### What this task involves
In the material below, how many lines contain the word "stato"? The reply must be that number alone.

### Supplied data
┌──
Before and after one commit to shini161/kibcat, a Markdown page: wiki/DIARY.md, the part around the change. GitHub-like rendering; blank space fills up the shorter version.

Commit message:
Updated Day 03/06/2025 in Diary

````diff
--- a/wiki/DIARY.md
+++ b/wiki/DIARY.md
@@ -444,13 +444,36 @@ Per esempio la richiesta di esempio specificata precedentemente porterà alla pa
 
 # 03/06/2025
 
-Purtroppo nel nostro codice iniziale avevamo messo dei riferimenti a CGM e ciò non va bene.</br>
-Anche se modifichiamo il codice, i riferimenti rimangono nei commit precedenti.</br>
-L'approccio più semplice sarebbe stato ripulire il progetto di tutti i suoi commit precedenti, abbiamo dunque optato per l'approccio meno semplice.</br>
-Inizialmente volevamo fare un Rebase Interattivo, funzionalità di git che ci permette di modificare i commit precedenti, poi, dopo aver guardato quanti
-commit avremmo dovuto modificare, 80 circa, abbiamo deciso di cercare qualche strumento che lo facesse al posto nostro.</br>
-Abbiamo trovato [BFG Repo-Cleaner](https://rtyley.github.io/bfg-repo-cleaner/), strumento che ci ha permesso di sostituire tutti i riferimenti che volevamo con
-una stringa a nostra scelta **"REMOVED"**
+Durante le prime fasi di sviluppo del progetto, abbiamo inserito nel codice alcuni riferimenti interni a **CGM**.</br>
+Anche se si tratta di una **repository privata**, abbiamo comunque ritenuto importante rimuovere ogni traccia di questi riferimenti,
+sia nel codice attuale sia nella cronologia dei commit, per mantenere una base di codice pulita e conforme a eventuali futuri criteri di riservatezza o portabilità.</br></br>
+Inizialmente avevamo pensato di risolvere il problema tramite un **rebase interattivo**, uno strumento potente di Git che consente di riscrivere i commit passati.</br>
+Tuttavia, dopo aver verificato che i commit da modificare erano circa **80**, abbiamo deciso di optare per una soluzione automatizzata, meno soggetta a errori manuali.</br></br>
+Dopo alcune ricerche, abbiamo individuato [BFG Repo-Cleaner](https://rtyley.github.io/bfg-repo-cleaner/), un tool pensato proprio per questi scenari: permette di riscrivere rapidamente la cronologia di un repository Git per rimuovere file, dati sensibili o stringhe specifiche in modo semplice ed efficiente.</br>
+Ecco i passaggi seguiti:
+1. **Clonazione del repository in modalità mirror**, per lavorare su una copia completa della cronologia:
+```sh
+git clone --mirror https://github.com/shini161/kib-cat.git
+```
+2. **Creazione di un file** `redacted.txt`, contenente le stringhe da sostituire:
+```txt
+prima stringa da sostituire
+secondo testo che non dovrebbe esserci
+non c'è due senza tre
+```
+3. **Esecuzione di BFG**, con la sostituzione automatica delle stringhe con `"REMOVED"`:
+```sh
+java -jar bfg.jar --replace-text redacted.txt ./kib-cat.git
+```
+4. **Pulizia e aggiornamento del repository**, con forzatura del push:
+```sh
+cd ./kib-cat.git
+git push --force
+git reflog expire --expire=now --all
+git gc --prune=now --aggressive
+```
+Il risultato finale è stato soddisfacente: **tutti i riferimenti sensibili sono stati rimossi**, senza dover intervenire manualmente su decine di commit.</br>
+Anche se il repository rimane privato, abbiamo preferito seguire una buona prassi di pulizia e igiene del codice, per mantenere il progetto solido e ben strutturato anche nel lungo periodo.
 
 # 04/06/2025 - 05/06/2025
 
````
└──
### Task response
2